This marked a turning point for the street, professionals moved in, and Henrietta Street was occupied by lawyers. Between 1800 and 1850 14 Henrietta Street was occupied by Peter Warren, solicitor, and John Moore, Proctor of the Prerogative Court.
From 1850-1860 the house was the headquarters of the newly established Encumbered Estates’ Court which allowed the State to acquire and sell on insolvent estates after the Great Famine.
In the 19th century the rooms of the house took on a different more utilitarian tone. Fine decoration and furniture gave way to desks, quills and paperwork with the activities of commissioners, barristers, lawyers, and clerks who moved into the house.
Family life returned to the street in the early 1860s when the Dublin Militia occupied the house until 1876, when Dublin became a Garrison town, with their barracks at Linenhall.
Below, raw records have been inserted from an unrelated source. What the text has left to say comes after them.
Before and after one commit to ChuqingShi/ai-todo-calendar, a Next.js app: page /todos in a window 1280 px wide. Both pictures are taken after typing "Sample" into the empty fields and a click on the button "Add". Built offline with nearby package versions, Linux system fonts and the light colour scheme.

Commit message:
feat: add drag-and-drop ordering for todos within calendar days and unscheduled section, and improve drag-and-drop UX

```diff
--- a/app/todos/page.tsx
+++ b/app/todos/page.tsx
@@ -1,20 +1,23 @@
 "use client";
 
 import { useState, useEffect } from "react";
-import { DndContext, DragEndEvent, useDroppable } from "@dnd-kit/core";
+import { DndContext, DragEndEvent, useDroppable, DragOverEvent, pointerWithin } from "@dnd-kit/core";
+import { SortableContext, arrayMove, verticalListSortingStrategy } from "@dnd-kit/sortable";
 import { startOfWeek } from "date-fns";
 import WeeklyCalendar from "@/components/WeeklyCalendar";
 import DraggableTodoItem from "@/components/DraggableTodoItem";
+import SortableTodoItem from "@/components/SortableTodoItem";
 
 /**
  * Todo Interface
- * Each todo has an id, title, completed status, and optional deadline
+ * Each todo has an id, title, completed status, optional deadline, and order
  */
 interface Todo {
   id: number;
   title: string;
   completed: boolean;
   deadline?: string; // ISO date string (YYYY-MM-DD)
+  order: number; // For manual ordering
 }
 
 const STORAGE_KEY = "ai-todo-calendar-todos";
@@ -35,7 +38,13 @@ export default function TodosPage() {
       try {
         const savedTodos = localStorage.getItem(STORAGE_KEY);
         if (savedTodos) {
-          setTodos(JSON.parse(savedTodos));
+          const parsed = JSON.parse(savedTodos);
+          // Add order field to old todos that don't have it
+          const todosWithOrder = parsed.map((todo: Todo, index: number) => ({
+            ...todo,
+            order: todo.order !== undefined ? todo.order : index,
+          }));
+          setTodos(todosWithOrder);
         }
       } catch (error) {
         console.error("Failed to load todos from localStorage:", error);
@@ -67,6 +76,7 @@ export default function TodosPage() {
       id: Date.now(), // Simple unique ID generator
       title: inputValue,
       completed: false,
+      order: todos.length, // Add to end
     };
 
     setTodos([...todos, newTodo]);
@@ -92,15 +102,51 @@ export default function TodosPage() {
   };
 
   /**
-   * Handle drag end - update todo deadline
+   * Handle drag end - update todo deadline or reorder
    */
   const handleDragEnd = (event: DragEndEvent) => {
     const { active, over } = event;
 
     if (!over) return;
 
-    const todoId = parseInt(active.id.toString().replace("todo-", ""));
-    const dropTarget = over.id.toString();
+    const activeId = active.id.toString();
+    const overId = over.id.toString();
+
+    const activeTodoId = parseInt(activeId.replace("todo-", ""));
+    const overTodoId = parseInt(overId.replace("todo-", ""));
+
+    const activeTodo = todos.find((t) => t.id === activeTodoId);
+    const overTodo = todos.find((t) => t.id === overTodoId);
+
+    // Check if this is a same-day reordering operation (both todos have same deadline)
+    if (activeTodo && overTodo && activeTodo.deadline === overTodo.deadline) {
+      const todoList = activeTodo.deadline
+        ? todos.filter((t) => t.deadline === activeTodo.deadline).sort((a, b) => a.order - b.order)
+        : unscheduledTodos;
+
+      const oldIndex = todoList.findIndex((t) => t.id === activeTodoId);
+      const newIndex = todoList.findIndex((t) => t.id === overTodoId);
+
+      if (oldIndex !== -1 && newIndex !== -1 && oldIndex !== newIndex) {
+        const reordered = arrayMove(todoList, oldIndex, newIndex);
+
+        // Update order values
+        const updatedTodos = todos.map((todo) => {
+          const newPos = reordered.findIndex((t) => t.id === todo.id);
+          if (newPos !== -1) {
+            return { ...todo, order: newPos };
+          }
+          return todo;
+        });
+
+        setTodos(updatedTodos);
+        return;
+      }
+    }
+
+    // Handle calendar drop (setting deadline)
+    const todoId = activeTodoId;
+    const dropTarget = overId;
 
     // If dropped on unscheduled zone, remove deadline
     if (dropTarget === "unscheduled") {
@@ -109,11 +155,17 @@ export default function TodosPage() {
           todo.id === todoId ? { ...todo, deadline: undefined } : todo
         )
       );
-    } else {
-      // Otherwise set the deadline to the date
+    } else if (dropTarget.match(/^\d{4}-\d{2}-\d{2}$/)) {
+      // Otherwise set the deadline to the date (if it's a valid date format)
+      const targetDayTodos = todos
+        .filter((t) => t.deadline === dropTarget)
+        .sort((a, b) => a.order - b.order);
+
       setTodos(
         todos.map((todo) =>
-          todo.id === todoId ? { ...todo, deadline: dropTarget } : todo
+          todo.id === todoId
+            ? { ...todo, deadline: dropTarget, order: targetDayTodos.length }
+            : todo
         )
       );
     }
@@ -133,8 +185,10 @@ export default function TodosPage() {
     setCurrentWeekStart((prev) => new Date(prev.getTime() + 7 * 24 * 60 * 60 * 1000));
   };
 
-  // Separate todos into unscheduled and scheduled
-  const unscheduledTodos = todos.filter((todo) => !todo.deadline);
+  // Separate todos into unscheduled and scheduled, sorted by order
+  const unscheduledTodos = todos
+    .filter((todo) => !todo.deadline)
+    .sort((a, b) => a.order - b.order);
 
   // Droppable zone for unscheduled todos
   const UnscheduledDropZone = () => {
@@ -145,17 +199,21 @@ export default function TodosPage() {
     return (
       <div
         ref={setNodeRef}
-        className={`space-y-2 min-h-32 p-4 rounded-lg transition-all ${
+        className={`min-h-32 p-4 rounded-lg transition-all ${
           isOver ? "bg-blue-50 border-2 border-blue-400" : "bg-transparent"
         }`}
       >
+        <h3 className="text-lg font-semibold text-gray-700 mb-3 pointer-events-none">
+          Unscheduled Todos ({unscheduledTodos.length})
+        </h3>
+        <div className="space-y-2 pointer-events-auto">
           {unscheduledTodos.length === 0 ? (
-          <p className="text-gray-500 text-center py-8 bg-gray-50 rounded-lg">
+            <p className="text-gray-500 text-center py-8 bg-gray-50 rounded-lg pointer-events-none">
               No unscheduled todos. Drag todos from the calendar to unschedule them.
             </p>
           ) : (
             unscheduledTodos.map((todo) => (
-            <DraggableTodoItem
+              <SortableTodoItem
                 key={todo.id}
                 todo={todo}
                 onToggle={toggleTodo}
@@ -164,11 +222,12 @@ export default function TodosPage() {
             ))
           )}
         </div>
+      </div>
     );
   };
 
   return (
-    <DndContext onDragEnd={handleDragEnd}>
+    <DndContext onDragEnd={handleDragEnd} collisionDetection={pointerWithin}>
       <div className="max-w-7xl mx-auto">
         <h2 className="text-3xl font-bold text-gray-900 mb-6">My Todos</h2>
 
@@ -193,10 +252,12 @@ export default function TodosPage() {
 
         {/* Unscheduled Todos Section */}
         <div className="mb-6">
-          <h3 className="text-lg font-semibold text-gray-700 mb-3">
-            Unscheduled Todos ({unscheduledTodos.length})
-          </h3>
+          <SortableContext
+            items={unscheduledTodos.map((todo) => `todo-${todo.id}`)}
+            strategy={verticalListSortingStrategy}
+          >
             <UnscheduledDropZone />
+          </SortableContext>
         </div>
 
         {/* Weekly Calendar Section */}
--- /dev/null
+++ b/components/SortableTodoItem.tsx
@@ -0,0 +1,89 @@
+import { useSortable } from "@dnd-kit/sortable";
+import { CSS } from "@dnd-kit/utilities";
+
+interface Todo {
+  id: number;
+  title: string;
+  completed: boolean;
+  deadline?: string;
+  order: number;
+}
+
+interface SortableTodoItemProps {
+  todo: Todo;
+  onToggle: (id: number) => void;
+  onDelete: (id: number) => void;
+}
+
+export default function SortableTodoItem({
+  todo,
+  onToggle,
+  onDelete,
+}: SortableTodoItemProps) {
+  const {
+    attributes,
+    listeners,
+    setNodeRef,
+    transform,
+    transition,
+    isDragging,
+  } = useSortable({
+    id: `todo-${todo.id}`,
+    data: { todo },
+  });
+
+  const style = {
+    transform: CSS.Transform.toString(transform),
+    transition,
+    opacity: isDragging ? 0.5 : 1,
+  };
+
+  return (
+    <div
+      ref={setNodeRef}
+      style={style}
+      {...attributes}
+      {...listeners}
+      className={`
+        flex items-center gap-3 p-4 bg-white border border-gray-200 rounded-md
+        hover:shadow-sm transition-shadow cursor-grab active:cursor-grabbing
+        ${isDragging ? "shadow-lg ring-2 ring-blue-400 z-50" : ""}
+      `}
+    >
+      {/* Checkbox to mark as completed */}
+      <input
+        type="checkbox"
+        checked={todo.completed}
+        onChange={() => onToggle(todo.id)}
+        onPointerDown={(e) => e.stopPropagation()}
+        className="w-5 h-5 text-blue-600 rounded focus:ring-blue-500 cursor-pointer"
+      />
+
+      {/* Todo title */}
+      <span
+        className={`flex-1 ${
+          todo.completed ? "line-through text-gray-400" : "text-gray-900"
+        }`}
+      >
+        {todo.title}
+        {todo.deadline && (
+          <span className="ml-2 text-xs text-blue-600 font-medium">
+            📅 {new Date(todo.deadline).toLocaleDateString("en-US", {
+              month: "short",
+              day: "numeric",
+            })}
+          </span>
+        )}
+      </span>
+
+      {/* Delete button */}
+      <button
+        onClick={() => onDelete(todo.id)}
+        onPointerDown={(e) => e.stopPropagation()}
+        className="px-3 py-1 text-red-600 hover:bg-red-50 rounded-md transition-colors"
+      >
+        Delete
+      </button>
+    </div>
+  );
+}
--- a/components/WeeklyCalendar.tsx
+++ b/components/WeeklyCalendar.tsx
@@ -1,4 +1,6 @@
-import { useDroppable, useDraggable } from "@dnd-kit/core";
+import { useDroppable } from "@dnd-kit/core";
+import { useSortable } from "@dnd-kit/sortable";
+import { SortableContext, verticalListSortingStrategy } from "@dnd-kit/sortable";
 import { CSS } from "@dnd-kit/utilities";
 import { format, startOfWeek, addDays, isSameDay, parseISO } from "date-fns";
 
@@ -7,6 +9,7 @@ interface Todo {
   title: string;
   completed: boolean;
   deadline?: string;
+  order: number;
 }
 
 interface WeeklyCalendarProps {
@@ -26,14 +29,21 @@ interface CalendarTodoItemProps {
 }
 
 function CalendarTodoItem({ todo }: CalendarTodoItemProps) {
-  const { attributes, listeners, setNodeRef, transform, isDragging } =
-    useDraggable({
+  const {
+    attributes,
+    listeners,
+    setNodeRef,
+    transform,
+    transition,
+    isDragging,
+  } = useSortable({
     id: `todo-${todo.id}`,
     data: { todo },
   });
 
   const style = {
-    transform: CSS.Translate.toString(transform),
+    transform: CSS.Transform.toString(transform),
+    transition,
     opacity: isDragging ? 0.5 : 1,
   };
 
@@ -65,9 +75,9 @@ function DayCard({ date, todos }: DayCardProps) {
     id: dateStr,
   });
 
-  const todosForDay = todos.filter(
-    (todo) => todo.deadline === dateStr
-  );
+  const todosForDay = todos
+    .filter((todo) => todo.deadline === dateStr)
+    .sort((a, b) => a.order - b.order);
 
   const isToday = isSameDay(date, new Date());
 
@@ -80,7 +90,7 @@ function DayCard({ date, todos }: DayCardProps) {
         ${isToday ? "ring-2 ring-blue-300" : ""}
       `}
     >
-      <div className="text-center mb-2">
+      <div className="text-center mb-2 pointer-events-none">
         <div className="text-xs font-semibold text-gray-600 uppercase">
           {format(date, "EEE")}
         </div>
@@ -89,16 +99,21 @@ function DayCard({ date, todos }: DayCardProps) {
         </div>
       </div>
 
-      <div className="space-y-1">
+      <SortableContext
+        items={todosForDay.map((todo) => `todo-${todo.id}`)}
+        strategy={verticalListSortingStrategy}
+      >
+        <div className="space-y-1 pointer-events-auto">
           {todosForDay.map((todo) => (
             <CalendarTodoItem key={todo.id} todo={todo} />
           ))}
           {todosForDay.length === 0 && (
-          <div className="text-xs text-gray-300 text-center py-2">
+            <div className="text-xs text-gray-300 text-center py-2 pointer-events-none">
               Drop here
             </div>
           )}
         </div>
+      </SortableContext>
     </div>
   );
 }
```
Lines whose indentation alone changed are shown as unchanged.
Dublin’s population swelled by about 36,000 in the years after the Great Famine, and taking advantage of the rising demand for cheap housing for the poor, landlords and their agents began to carve their Georgian townhouses into multiple dwellings for the city’s new residents.
In 1876 Thomas Vance purchased Number 14 and installed 19 tenement flats of one, three and four rooms. Described in an Irish Times advert from 1877:
‘To be let to respectable families in a large house, Northside, recently papered, painted and filled up with every modern sanitary improvement, gas and wc on landings, Vartry Water, drying yard and a range with oven for each tenant; a large coachhouse, or workshop with apartments, to be let at the rere. Apply to the caretaker, 14 Henrietta St.’